It is interesting to me how often the word “regret” comes up in the therapy room. I have historically viewed this word as meaning something you wish you would have done differently and that you feel awful about. Regret feels like a sad, heavy, irreparable situation and word, full of guilt and doom. A simpler, maybe easier to grasp definition of regret could be, “things you wish you had done, not done, or done differently.” (source: super wise person in my life). There are so many opinions and quotes about the topic of regret – “Live with no regrets!,” “A life of regret is a life wasted!” “No regrets – just love!” But are those sayings even realistic, or more importantly, responsible?

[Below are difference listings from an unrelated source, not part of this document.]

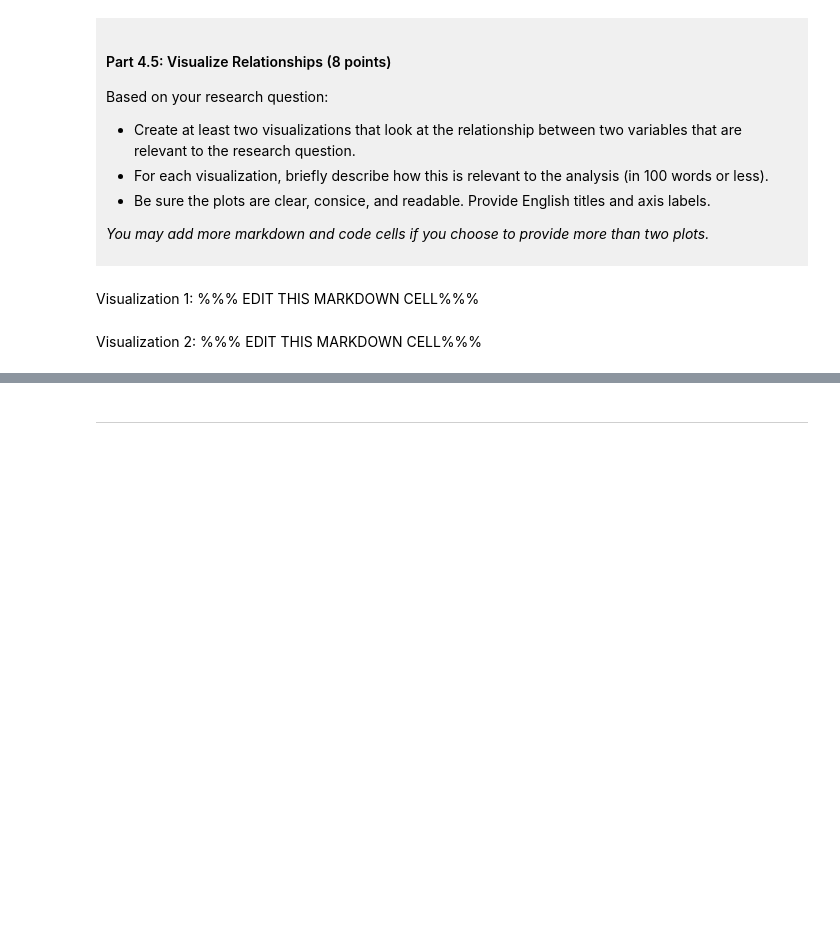
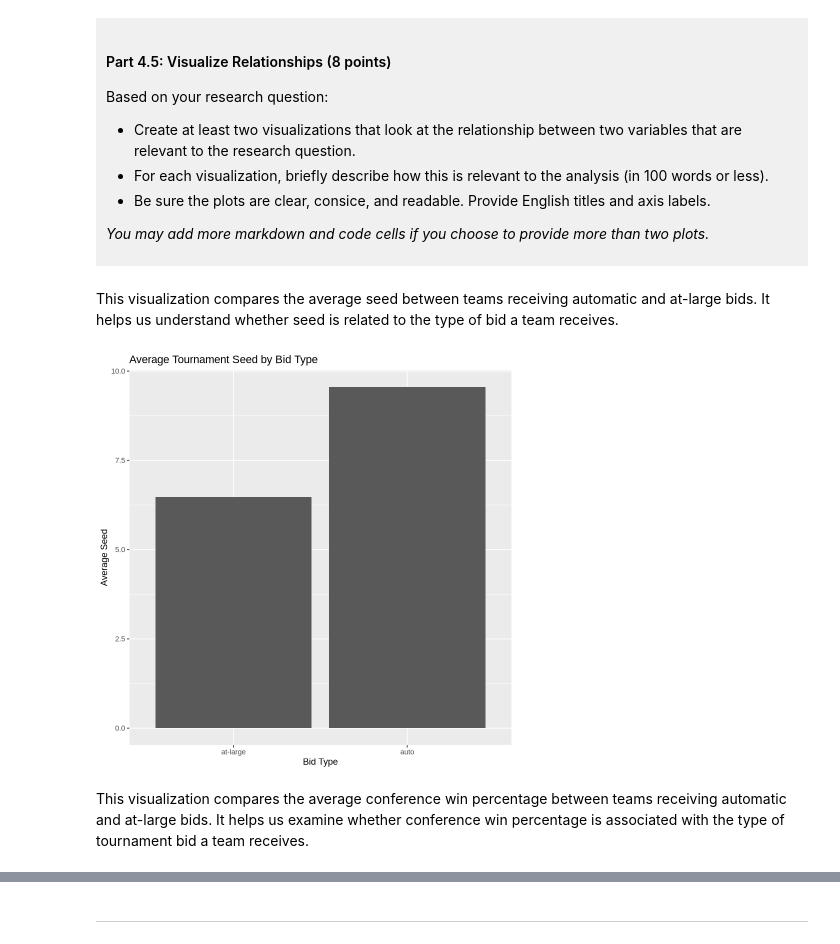
Before and after one commit to c1250645569-web/dsci-100-project-Xianye-Chen, a Jupyter notebook: dsci-100-project-notebook.ipynb, the cells around one changed output, grey strips where cells are left out. Drawn from its saved outputs; the diff is of its cells as text; code cells hidden in the pictures; blank space fills up the shorter version.

```diff
--- a/dsci-100-project-notebook.ipynb
+++ b/dsci-100-project-notebook.ipynb
@@ -329,9 +373,20 @@ Based on your research question:
 *You may add more markdown and code cells if you choose to provide more than two plots.*
 </div>
 # %% [markdown]
-Visualization 1: %%% EDIT THIS MARKDOWN CELL%%%
+This visualization compares the average seed between teams receiving automatic and at-large bids. It helps us understand whether seed is related to the type of bid a team receives.
 # %%
-### EDIT THIS CODE CELL FOR VISUALIZATION 1###
+seed_by_bid <- march_tidy|>
+    group_by(bid)|>
+    summarize(mean_seed = mean(seed))
+
+seed_bid_plot <- seed_by_bid|>
+    ggplot(aes(x = bid, y = mean_seed))+
+    geom_bar(stat = "identity")+
+    labs(title = "Average Tournament Seed by Bid Type",x = "Bid Type", y = "Average Seed" )
+
+seed_bid_plot
+# %% [output]
+[figure, added]
 # %% [markdown]
-Visualization 2: %%% EDIT THIS MARKDOWN CELL%%%
+This visualization compares the average conference win percentage between teams receiving automatic and at-large bids. It helps us examine whether conference win percentage is associated with the type of tournament bid a team receives.
 # %%
```
Also changed, not shown: parts of 7 cells of this notebook.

I guess the real and responsible questions to tackle around regrets are: One – What do we do with our regrets? and, Two – what possible purpose might they serve us?
Some possible positive purposes of regrets:
- Motivate us to change a behavior we wish to change
- Encourage us to embark on a challenge we may not otherwise consider
- Help us push through fears that may be holding us back
Some possible negative purposes of regrets:
- Keep us stuck in the past – a close relative of depression
- Keep us in a place of being unnecessarily hard on ourselves
- Hold us back from dreaming about our future
There is no simple regret formula or solution. We are all going to regret what we feel we need to, but my hope and challenge is that we can all learn to make peace with our regrets – NOT in a sweep them under the “feelings rug” fashion – but rather, acknowledge the regrets and the feelings that go with them, find meaning for their purpose in your life, learn from them, and GROW from them. Sure, not every type of regret fits neatly into any kind of box, but open the lid of yours, explore it, and hang out with it for a little while to find out what it may be able to teach you.
Here is my biggest regret of 2018: I regret that I worked too much, to the point of exhaustion at times, which left little time or energy for the people I love and care about. I don’t want my loved ones to have my leftovers anymore, even though they are the ones who give me the most grace in this world. I don’t want to engage with those I care most about in a way that makes them feel like I’m “squeezing them in.” (yes, that’s been said to me before, by a very loving friend). So what will I be doing differently? I’m cutting back my hours people, and I’ve hired two more therapists to join Brave Soul Counseling! We now have a robust team of four (check out their bios on the “About” tab of the website) to help meet the needs of the community and surrounding areas and I am feeling grateful and excited about the new (much slower) pace of life I’m about to embark on in 2019! Cheers & see you then!
“Make the most of your regrets; never smother your sorrow, but tend and cherish it till it comes to have a separate and integral interest. To regret deeply is to live afresh.”
Henry David Thoreau